Due to the fact that it assists hemoglobin production, supplements that provide l-isoleucine can also support cognitive function. The muscles are not the only things that require oxygen. Lots of other organs do too, including the brain. [SOURCE]
Additionally, by assisting the oxygen supply to the brain, l-isoleucine also supports improved mental focus and clarity. Lots of people are held back in their physical pursuits by a lack of focus, so this is also an important consideration.
Foods that Provide L-Isoleucine
The best natural sources are generally high-protein food such as milk, fish, and dairy products. However, there are some surprisingly good plant-based options suitable for vegetarians an and vegans.
Some good food choices include:
- Sirloin steak
- Chicken breast
- Turkey steak
- Lamb chops
- Sunflower seeds
L-isoleucine is a versatile amino acid that’s needed for muscle repair and growth. Together with l-leucine and valine, it accounts for around of third of all human muscle mass.
It’s also good for boosting energy and endurance, so it has a lot to offer athletes of all types.
It provides post-workout, mid-workout, and post-workout benefits by boosting performance and promoting fast healing. So it’s not surprising l-isoleucine is such a common supplement ingredient.
However, the best way to take advantage of l-isoleucine may be to take it as part of a BCAA supplement or one that provides a full amino acid profile. Especially if you are focusing on gains in muscle and strength.

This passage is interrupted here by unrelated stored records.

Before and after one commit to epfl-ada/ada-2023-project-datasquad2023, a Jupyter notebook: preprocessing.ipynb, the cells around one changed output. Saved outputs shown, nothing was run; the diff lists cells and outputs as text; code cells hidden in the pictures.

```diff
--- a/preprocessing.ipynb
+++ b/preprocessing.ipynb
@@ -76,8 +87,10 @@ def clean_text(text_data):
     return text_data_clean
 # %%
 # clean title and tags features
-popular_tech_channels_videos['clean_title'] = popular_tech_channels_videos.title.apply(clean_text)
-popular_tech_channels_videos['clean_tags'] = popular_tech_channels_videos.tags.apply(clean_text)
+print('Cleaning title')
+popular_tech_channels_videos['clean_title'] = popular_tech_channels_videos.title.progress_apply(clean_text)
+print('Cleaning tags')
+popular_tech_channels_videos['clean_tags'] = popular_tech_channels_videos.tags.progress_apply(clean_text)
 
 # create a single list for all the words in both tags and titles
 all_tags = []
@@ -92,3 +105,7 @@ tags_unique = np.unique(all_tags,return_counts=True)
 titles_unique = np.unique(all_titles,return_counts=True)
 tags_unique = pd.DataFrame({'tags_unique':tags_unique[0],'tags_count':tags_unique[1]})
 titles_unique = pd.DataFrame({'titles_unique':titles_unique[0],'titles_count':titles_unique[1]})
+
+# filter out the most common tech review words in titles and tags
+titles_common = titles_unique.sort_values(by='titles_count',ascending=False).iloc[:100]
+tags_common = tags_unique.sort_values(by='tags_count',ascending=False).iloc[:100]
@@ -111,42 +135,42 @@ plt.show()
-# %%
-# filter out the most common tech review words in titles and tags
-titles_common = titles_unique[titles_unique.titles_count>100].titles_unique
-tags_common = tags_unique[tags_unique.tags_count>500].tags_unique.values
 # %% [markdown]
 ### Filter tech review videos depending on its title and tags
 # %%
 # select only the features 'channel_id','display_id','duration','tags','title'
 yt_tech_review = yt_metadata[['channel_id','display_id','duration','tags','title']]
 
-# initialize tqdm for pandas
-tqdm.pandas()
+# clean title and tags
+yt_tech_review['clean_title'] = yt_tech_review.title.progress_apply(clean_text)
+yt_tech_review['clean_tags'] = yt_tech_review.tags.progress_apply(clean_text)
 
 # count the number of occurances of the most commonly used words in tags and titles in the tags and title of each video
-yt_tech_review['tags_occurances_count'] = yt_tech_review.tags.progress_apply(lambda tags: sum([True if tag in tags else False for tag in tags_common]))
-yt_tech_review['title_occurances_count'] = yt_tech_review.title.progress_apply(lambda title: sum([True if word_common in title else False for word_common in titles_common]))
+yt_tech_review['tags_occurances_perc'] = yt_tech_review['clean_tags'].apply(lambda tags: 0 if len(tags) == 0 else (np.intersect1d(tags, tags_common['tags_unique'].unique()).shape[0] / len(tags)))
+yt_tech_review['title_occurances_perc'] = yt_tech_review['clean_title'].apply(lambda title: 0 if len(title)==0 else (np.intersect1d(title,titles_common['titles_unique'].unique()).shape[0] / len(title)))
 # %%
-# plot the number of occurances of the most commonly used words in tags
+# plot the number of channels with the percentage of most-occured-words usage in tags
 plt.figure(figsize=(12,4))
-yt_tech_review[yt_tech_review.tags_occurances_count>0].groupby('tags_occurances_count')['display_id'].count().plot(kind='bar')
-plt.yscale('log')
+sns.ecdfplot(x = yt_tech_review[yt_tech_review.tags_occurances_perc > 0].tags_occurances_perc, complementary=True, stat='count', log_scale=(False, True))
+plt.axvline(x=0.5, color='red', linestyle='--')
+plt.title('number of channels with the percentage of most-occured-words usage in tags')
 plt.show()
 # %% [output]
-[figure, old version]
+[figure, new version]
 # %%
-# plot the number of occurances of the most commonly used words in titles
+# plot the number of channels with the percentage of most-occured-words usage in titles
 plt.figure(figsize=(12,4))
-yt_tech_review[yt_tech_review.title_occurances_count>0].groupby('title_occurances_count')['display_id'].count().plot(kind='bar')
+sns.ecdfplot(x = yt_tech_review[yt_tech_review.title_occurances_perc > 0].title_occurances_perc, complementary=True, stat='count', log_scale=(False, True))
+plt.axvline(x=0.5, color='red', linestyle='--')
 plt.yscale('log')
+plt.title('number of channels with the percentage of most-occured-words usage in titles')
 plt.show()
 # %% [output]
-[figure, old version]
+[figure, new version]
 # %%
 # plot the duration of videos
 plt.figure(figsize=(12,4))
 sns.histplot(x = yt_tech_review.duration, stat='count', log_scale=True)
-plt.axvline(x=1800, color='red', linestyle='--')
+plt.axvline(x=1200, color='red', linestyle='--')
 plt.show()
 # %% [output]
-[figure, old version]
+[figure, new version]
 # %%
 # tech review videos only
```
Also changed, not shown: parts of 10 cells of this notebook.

Using it in this way will help ensure the muscles have everything they need. L-isoleucine is undoubtedly an important muscle-building ingredient but it’s only one of 20 that are needed for the full recipe.